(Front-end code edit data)
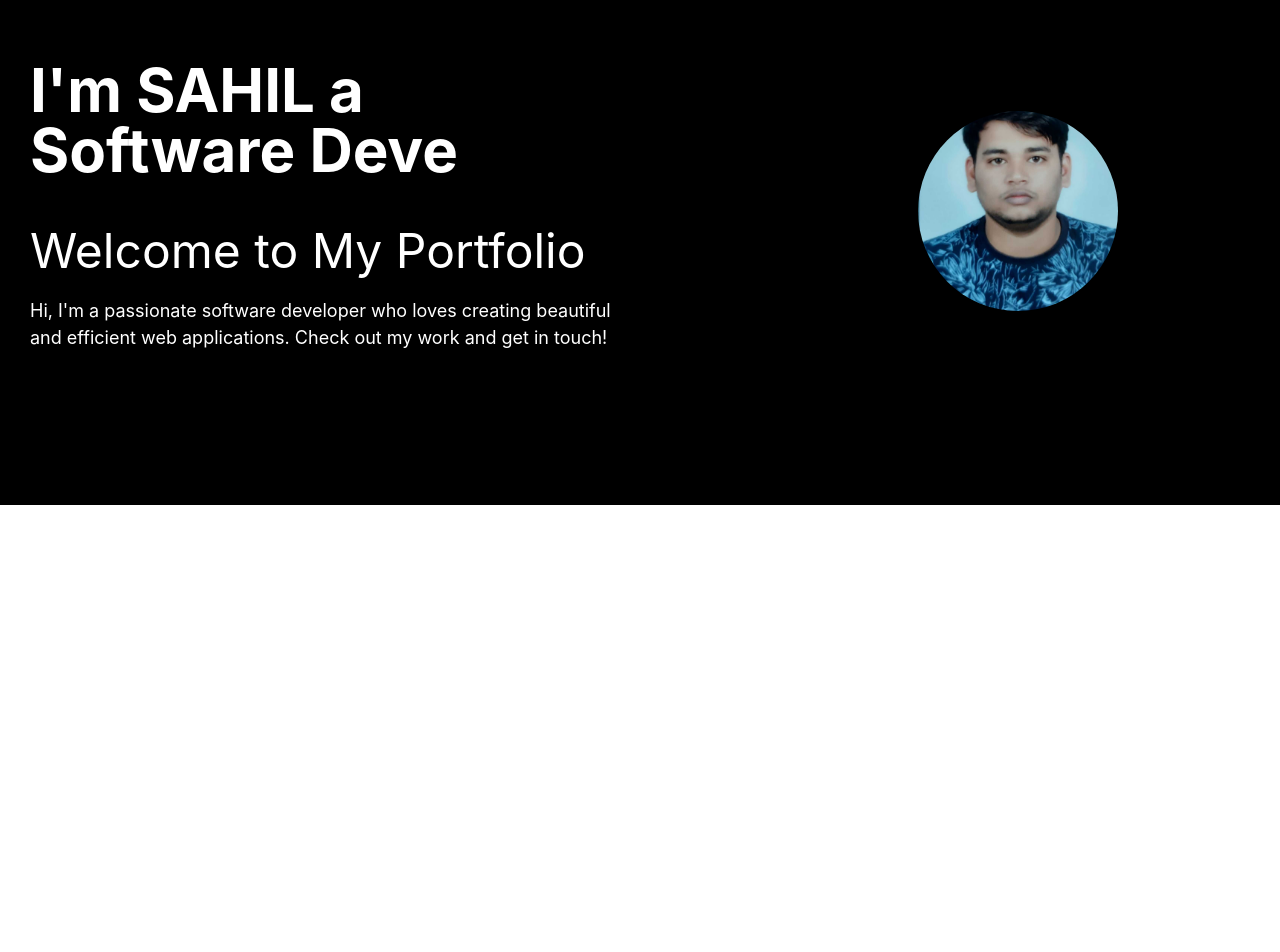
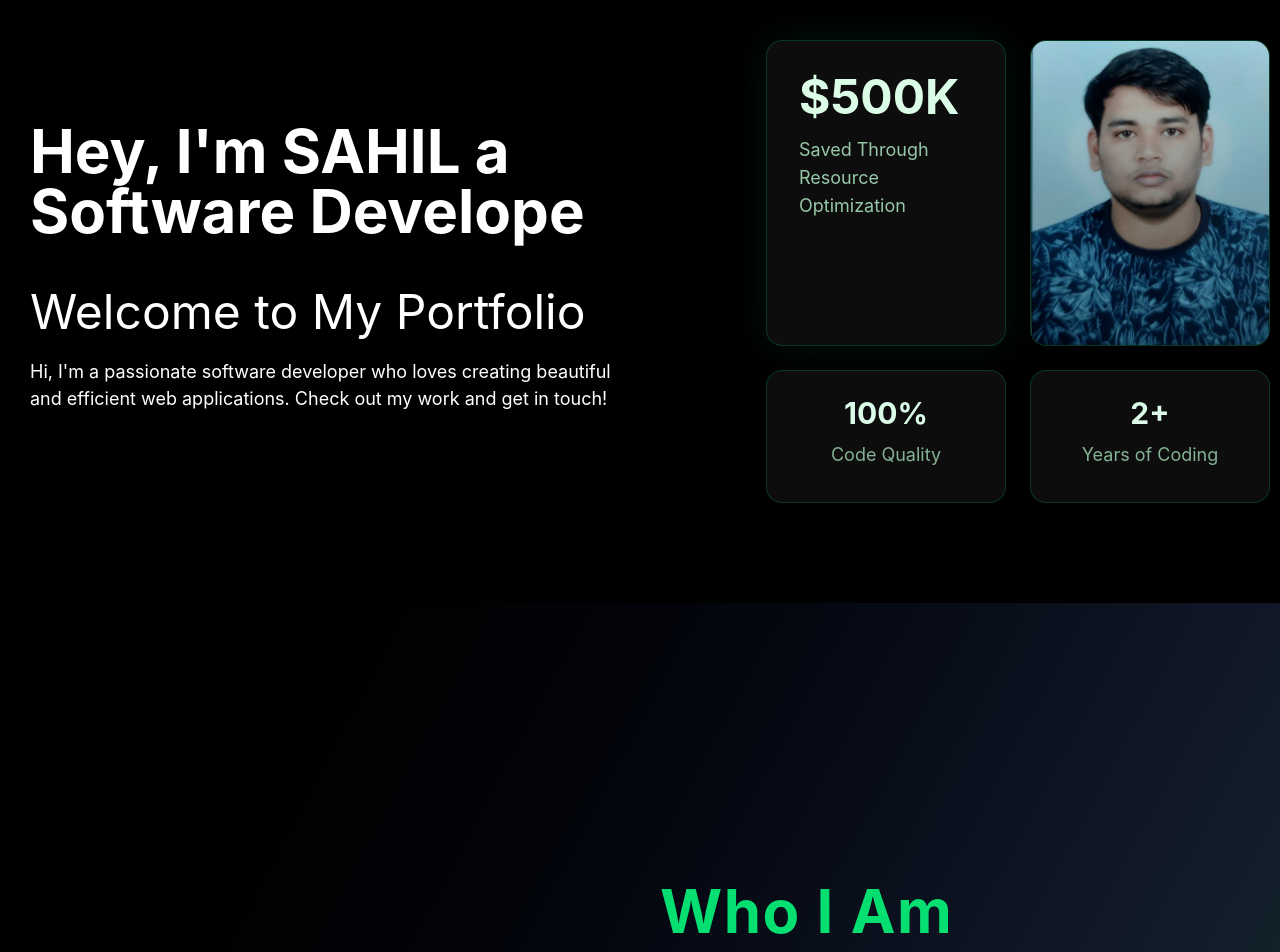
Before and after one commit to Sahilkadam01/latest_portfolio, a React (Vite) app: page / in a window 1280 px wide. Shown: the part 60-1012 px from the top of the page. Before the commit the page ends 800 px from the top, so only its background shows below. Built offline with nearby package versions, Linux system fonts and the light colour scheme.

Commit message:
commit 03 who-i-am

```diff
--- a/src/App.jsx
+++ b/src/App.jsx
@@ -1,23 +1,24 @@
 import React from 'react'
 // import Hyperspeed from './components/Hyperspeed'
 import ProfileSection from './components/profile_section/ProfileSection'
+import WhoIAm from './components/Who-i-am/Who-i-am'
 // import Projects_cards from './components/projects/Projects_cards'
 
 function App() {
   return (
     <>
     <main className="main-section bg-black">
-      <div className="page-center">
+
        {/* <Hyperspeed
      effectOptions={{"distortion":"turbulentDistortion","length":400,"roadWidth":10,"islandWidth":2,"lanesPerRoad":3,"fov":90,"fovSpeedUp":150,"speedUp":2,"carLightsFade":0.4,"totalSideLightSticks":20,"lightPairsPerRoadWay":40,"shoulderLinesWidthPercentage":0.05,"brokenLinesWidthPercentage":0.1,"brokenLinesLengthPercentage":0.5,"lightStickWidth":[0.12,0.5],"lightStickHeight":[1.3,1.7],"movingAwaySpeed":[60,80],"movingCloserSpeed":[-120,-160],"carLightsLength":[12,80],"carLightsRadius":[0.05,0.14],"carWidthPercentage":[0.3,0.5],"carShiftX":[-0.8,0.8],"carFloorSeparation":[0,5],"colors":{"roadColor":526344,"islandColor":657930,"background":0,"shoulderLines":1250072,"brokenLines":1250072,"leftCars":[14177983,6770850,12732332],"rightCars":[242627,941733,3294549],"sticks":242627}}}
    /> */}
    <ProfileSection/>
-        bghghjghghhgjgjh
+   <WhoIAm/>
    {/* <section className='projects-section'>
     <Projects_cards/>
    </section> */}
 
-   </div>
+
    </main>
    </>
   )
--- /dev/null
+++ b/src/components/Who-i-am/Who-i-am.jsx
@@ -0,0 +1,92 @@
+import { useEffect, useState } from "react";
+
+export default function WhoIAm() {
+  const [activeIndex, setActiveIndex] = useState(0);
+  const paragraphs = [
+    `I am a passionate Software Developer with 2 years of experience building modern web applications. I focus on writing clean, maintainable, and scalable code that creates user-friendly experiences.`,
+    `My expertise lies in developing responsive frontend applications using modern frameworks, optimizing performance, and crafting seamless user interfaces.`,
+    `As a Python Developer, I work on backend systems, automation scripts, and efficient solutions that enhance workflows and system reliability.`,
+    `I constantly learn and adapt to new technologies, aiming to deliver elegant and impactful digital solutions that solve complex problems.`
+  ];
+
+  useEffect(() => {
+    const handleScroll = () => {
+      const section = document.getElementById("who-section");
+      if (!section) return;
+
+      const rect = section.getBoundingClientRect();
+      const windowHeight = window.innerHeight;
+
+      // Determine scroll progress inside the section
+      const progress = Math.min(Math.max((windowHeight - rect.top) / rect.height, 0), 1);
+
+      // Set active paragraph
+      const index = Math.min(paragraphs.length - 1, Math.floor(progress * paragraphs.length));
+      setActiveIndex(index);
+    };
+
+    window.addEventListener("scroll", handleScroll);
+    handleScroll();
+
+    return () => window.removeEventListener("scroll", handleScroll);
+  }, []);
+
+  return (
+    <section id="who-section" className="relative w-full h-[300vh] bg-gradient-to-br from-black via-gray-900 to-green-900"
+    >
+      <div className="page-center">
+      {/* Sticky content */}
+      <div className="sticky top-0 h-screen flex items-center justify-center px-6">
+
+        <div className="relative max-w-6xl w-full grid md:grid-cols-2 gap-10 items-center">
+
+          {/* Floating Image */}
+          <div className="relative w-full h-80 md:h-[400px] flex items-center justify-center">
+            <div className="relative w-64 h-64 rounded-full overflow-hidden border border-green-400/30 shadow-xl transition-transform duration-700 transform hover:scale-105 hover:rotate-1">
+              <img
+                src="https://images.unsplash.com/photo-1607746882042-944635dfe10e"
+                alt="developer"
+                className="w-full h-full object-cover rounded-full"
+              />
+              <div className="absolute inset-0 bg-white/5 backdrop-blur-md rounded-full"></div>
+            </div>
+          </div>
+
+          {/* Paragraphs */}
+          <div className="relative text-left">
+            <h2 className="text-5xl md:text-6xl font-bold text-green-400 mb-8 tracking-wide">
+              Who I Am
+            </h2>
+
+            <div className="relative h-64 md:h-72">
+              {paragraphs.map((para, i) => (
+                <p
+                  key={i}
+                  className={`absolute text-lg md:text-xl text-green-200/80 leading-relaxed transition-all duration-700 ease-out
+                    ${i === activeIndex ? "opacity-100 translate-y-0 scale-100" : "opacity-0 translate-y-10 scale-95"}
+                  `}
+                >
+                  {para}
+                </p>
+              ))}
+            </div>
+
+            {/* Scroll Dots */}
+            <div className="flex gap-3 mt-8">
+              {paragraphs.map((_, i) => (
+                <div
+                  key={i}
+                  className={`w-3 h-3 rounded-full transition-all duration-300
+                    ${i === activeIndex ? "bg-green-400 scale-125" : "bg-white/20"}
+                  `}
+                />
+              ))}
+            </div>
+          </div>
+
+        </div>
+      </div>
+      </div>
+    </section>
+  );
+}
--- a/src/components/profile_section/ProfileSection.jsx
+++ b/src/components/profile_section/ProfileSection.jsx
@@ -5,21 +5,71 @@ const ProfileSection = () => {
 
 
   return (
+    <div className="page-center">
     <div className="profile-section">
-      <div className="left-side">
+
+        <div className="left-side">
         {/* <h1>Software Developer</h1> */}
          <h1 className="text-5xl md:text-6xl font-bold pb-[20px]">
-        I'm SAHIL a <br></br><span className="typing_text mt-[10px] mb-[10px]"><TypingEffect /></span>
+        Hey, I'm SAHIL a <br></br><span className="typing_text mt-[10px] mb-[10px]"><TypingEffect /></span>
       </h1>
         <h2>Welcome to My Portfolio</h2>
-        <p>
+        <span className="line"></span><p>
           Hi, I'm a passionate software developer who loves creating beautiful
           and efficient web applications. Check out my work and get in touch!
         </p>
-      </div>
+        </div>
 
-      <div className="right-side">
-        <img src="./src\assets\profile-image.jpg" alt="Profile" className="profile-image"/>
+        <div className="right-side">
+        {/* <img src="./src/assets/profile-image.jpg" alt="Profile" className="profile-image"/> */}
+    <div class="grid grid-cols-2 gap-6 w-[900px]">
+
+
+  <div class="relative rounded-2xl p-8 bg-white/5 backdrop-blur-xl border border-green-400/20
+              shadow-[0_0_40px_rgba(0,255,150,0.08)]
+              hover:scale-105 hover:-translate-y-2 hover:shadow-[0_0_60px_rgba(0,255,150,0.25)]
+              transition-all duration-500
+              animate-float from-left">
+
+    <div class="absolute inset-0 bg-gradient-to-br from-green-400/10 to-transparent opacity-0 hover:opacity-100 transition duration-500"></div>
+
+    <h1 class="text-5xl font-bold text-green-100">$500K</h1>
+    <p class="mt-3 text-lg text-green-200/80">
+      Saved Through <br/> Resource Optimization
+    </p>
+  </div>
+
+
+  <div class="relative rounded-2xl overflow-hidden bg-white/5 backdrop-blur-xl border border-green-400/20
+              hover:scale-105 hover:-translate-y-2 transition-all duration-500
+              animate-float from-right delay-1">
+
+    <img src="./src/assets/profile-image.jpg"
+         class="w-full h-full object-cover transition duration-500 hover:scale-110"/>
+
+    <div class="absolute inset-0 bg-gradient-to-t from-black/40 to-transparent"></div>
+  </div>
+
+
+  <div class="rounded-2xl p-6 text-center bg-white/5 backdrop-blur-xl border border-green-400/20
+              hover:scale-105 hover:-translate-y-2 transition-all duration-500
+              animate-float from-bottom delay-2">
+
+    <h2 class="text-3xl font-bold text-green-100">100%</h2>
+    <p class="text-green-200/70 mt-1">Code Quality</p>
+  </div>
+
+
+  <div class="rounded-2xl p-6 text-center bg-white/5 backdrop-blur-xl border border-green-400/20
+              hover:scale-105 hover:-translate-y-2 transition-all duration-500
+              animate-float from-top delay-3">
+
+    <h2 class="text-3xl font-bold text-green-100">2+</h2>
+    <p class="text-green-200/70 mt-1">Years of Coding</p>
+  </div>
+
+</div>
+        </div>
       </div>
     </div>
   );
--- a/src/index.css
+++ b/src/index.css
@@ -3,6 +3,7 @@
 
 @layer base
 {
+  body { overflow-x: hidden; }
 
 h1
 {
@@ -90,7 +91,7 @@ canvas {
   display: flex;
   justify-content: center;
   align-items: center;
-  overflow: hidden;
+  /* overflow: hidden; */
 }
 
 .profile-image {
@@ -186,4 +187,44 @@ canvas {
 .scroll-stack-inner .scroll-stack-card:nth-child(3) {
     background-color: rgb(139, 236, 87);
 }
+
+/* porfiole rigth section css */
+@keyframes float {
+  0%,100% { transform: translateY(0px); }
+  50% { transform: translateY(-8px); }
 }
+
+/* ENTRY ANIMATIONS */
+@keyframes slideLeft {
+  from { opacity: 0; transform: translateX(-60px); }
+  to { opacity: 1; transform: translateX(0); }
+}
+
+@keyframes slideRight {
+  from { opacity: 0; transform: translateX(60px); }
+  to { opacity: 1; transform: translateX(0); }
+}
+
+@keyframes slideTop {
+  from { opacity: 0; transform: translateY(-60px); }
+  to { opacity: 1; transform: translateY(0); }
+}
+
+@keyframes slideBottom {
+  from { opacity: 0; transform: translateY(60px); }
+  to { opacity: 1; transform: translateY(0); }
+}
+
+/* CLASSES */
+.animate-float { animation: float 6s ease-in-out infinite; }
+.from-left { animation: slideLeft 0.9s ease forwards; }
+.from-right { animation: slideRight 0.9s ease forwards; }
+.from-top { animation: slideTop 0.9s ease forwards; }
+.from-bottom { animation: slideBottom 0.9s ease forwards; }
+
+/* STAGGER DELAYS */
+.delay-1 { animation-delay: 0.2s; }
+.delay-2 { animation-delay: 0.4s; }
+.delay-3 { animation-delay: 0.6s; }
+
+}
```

* * *

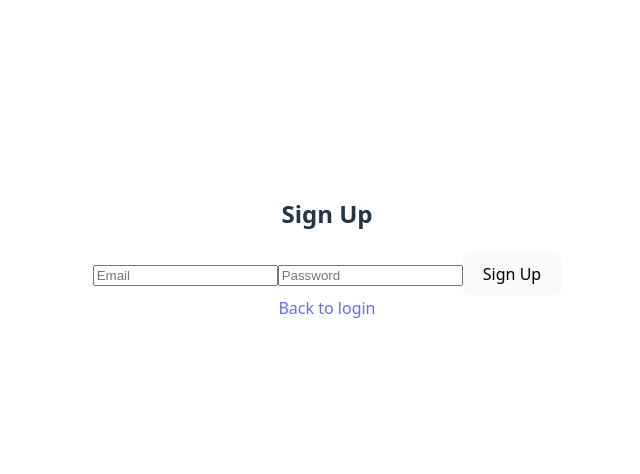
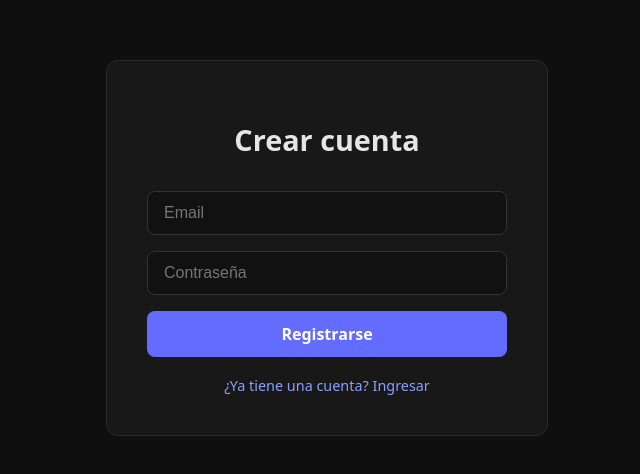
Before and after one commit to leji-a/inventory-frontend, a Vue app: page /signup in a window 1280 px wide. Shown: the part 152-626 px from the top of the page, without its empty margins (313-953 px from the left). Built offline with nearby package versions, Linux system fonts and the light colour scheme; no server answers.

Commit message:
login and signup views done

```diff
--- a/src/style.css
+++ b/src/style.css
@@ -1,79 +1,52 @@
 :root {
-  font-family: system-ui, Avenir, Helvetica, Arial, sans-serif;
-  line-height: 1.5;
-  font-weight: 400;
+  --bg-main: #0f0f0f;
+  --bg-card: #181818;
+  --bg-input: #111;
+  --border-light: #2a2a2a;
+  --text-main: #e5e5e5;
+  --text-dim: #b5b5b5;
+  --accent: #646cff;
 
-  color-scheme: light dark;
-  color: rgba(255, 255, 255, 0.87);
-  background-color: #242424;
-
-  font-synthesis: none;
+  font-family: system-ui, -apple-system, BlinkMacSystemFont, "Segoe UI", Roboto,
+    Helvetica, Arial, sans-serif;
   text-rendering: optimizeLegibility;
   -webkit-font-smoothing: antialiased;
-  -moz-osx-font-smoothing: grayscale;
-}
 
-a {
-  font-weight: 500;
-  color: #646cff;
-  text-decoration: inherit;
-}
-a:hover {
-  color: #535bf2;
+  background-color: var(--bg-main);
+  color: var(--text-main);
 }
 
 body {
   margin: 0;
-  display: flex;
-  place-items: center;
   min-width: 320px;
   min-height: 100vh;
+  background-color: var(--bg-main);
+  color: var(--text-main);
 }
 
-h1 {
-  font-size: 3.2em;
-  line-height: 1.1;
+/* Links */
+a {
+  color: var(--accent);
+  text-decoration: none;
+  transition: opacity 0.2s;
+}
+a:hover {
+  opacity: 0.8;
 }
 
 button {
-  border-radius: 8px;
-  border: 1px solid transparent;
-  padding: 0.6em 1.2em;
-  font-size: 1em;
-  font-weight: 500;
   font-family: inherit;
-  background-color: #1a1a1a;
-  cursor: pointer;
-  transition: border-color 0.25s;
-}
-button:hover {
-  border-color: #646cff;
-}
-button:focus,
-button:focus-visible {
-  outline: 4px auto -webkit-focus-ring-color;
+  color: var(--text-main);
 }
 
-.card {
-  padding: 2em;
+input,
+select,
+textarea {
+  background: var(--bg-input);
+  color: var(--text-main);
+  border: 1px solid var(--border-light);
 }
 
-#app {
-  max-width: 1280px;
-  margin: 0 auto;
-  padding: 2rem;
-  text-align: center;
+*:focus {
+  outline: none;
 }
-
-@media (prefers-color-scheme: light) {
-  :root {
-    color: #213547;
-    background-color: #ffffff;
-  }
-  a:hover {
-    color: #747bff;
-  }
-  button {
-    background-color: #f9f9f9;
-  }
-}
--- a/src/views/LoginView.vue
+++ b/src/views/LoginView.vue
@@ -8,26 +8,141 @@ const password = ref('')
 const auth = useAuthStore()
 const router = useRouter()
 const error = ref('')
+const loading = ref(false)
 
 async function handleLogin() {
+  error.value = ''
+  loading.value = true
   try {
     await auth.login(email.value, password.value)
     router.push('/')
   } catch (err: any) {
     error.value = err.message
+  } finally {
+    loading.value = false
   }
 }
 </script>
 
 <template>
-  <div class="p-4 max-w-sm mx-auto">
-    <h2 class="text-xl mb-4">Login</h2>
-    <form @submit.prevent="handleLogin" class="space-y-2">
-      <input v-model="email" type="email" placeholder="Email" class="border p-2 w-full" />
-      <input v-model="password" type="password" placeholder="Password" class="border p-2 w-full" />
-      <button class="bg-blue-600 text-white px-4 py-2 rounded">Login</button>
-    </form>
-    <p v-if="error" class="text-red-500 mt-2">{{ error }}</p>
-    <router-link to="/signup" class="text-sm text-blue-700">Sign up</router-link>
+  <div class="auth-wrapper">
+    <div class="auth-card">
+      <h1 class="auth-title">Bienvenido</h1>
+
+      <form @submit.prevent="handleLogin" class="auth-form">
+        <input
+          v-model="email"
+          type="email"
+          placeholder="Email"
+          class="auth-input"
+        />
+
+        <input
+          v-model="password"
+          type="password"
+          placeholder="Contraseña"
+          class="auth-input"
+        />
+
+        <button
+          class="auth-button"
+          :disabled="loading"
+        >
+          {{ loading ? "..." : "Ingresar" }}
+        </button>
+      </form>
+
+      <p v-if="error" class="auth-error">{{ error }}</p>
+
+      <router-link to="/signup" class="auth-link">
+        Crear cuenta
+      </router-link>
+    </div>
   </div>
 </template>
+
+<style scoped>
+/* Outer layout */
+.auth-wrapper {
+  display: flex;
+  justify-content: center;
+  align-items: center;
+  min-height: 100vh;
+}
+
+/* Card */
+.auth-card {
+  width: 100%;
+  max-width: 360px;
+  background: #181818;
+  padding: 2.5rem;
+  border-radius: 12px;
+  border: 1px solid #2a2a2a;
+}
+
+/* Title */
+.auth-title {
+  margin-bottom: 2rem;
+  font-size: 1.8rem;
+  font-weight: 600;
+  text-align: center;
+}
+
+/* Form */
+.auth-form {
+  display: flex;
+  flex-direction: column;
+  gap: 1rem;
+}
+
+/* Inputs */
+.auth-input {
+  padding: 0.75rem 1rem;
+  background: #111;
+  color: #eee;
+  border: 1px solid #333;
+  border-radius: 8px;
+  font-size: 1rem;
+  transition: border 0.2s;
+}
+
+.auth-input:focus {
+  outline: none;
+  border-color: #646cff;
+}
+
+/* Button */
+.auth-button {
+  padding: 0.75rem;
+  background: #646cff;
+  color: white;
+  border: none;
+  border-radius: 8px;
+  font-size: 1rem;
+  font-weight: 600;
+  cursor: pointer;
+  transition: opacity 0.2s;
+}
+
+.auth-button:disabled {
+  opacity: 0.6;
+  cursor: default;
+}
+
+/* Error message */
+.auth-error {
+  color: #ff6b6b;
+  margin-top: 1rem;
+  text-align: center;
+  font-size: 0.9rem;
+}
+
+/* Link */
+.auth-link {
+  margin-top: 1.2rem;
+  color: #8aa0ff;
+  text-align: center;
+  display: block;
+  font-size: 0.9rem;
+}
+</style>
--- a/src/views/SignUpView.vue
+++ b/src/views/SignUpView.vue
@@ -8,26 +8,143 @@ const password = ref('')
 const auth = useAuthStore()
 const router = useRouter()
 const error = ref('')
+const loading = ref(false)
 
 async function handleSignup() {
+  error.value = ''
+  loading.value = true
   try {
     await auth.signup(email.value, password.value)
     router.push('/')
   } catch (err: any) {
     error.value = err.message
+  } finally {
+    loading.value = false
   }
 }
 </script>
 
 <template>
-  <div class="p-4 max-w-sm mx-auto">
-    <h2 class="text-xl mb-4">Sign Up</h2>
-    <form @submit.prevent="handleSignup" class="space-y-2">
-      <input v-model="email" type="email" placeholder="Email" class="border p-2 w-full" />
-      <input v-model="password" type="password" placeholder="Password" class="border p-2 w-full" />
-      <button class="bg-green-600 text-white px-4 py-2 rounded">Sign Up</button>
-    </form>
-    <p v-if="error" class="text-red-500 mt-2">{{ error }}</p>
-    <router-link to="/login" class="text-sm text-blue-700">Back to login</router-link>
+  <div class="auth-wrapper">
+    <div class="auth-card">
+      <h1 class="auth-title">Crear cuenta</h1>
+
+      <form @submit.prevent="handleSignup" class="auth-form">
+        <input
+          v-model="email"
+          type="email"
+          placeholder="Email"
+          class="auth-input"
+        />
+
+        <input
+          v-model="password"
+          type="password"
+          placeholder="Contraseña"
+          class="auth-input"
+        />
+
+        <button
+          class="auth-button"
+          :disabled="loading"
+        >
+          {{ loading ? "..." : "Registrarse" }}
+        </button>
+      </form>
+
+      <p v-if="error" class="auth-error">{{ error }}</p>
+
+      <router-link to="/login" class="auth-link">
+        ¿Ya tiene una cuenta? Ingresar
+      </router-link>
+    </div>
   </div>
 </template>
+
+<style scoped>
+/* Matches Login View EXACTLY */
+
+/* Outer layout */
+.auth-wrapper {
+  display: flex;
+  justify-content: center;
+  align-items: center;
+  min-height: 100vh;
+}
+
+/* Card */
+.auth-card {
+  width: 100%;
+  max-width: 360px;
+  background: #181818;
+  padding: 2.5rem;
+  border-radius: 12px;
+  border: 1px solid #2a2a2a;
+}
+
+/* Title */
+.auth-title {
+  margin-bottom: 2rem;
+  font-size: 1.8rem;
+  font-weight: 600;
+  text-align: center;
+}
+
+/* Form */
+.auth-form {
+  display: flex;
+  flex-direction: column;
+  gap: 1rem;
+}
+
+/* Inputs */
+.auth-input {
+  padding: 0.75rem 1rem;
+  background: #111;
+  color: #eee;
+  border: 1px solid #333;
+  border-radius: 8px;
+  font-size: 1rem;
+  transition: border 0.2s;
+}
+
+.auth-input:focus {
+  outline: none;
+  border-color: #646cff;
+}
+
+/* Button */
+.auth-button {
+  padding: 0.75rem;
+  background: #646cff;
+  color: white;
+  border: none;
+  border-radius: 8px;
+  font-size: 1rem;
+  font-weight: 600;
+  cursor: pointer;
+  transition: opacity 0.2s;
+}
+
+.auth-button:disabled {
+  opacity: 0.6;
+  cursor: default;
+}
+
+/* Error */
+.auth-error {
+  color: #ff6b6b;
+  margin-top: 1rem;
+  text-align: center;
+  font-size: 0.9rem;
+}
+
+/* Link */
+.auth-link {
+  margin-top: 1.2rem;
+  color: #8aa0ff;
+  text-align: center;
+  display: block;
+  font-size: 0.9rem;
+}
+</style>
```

What to work on – Among the lines of the data above, find those with the word "focus" and show them.

Expected answer –
+    `I am a passionate Software Developer with 2 years of experience building modern web applications. I focus on writing clean, maintainable, and scalable code that creates user-friendly experiences.`,
-button:focus,
-button:focus-visible {
-  outline: 4px auto -webkit-focus-ring-color;
+*:focus {
+.auth-input:focus {
+.auth-input:focus {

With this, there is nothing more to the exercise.